■ **Information supplied**:
┌──
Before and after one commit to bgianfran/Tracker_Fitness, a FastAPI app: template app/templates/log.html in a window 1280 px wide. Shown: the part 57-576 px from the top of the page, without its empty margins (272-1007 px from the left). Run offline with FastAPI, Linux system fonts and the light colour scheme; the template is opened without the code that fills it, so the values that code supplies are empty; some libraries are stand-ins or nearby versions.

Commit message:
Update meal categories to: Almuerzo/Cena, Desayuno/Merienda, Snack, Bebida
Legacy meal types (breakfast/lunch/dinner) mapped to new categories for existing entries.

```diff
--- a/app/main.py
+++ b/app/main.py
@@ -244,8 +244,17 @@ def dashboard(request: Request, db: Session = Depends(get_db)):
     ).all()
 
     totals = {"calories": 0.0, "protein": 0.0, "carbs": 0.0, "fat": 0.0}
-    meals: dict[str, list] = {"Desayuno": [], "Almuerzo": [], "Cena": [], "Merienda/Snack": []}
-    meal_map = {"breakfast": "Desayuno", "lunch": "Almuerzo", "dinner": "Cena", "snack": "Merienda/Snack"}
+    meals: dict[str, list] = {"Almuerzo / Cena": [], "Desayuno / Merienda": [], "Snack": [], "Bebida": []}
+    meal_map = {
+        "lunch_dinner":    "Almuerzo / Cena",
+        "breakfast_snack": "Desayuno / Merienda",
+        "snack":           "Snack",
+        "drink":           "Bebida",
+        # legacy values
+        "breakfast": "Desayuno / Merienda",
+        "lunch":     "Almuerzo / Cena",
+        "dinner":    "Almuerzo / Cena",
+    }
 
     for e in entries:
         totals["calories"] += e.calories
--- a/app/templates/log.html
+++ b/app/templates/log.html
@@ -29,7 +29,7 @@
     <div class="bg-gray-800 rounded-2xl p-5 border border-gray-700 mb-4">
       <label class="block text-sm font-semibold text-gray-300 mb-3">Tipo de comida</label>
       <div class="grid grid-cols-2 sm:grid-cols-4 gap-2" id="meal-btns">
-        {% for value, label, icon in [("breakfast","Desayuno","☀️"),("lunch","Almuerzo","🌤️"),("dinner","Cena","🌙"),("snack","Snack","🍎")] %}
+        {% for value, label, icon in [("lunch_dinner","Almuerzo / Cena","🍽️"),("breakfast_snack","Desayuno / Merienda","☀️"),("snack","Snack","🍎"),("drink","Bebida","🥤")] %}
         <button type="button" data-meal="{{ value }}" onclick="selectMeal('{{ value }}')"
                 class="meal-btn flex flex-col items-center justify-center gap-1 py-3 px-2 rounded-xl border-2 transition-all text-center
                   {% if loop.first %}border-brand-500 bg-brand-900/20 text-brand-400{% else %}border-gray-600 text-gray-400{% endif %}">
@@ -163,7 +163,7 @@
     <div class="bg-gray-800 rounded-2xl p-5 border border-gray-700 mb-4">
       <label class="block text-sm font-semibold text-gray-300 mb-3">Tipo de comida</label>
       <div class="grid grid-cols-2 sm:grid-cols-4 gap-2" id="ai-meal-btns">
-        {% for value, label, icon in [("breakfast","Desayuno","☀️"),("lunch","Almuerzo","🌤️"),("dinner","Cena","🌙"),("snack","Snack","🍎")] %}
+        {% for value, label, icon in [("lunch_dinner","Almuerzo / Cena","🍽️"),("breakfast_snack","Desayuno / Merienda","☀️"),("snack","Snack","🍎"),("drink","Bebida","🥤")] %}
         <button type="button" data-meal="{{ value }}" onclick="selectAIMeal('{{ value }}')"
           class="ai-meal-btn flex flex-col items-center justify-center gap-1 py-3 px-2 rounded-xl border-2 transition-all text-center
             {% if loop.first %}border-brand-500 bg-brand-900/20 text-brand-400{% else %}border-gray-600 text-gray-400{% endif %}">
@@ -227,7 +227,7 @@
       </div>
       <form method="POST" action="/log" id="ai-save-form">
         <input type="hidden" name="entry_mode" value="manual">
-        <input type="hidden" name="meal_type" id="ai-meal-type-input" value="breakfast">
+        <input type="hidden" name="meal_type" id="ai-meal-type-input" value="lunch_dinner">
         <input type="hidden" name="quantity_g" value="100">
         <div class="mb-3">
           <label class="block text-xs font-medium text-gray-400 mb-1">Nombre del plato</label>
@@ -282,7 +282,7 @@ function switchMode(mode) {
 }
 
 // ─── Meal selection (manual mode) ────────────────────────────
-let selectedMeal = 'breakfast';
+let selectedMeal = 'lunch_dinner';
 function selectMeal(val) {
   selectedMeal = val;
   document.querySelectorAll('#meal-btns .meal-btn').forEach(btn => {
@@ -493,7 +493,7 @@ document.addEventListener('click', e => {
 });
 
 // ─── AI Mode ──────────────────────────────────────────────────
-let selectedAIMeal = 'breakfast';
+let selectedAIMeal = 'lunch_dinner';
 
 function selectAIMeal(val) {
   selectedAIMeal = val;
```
└──
■ **What the exercise asks**: When you reach the end of the data above, set it all down again unchanged.

■ **Task result**:
Before and after one commit to bgianfran/Tracker_Fitness, a FastAPI app: template app/templates/log.html in a window 1280 px wide. Shown: the part 57-576 px from the top of the page, without its empty margins (272-1007 px from the left). Run offline with FastAPI, Linux system fonts and the light colour scheme; the template is opened without the code that fills it, so the values that code supplies are empty; some libraries are stand-ins or nearby versions.

Commit message:
Update meal categories to: Almuerzo/Cena, Desayuno/Merienda, Snack, Bebida
Legacy meal types (breakfast/lunch/dinner) mapped to new categories for existing entries.

```diff
--- a/app/main.py
+++ b/app/main.py
@@ -244,8 +244,17 @@ def dashboard(request: Request, db: Session = Depends(get_db)):
     ).all()
 
     totals = {"calories": 0.0, "protein": 0.0, "carbs": 0.0, "fat": 0.0}
-    meals: dict[str, list] = {"Desayuno": [], "Almuerzo": [], "Cena": [], "Merienda/Snack": []}
-    meal_map = {"breakfast": "Desayuno", "lunch": "Almuerzo", "dinner": "Cena", "snack": "Merienda/Snack"}
+    meals: dict[str, list] = {"Almuerzo / Cena": [], "Desayuno / Merienda": [], "Snack": [], "Bebida": []}
+    meal_map = {
+        "lunch_dinner":    "Almuerzo / Cena",
+        "breakfast_snack": "Desayuno / Merienda",
+        "snack":           "Snack",
+        "drink":           "Bebida",
+        # legacy values
+        "breakfast": "Desayuno / Merienda",
+        "lunch":     "Almuerzo / Cena",
+        "dinner":    "Almuerzo / Cena",
+    }
 
     for e in entries:
         totals["calories"] += e.calories
--- a/app/templates/log.html
+++ b/app/templates/log.html
@@ -29,7 +29,7 @@
     <div class="bg-gray-800 rounded-2xl p-5 border border-gray-700 mb-4">
       <label class="block text-sm font-semibold text-gray-300 mb-3">Tipo de comida</label>
       <div class="grid grid-cols-2 sm:grid-cols-4 gap-2" id="meal-btns">
-        {% for value, label, icon in [("breakfast","Desayuno","☀️"),("lunch","Almuerzo","🌤️"),("dinner","Cena","🌙"),("snack","Snack","🍎")] %}
+        {% for value, label, icon in [("lunch_dinner","Almuerzo / Cena","🍽️"),("breakfast_snack","Desayuno / Merienda","☀️"),("snack","Snack","🍎"),("drink","Bebida","🥤")] %}
         <button type="button" data-meal="{{ value }}" onclick="selectMeal('{{ value }}')"
                 class="meal-btn flex flex-col items-center justify-center gap-1 py-3 px-2 rounded-xl border-2 transition-all text-center
                   {% if loop.first %}border-brand-500 bg-brand-900/20 text-brand-400{% else %}border-gray-600 text-gray-400{% endif %}">
@@ -163,7 +163,7 @@
     <div class="bg-gray-800 rounded-2xl p-5 border border-gray-700 mb-4">
       <label class="block text-sm font-semibold text-gray-300 mb-3">Tipo de comida</label>
       <div class="grid grid-cols-2 sm:grid-cols-4 gap-2" id="ai-meal-btns">
-        {% for value, label, icon in [("breakfast","Desayuno","☀️"),("lunch","Almuerzo","🌤️"),("dinner","Cena","🌙"),("snack","Snack","🍎")] %}
+        {% for value, label, icon in [("lunch_dinner","Almuerzo / Cena","🍽️"),("breakfast_snack","Desayuno / Merienda","☀️"),("snack","Snack","🍎"),("drink","Bebida","🥤")] %}
         <button type="button" data-meal="{{ value }}" onclick="selectAIMeal('{{ value }}')"
           class="ai-meal-btn flex flex-col items-center justify-center gap-1 py-3 px-2 rounded-xl border-2 transition-all text-center
             {% if loop.first %}border-brand-500 bg-brand-900/20 text-brand-400{% else %}border-gray-600 text-gray-400{% endif %}">
@@ -227,7 +227,7 @@
       </div>
       <form method="POST" action="/log" id="ai-save-form">
         <input type="hidden" name="entry_mode" value="manual">
-        <input type="hidden" name="meal_type" id="ai-meal-type-input" value="breakfast">
+        <input type="hidden" name="meal_type" id="ai-meal-type-input" value="lunch_dinner">
         <input type="hidden" name="quantity_g" value="100">
         <div class="mb-3">
           <label class="block text-xs font-medium text-gray-400 mb-1">Nombre del plato</label>
@@ -282,7 +282,7 @@ function switchMode(mode) {
 }
 
 // ─── Meal selection (manual mode) ────────────────────────────
-let selectedMeal = 'breakfast';
+let selectedMeal = 'lunch_dinner';
 function selectMeal(val) {
   selectedMeal = val;
   document.querySelectorAll('#meal-btns .meal-btn').forEach(btn => {
@@ -493,7 +493,7 @@ document.addEventListener('click', e => {
 });
 
 // ─── AI Mode ──────────────────────────────────────────────────
-let selectedAIMeal = 'breakfast';
+let selectedAIMeal = 'lunch_dinner';
 
 function selectAIMeal(val) {
   selectedAIMeal = val;
```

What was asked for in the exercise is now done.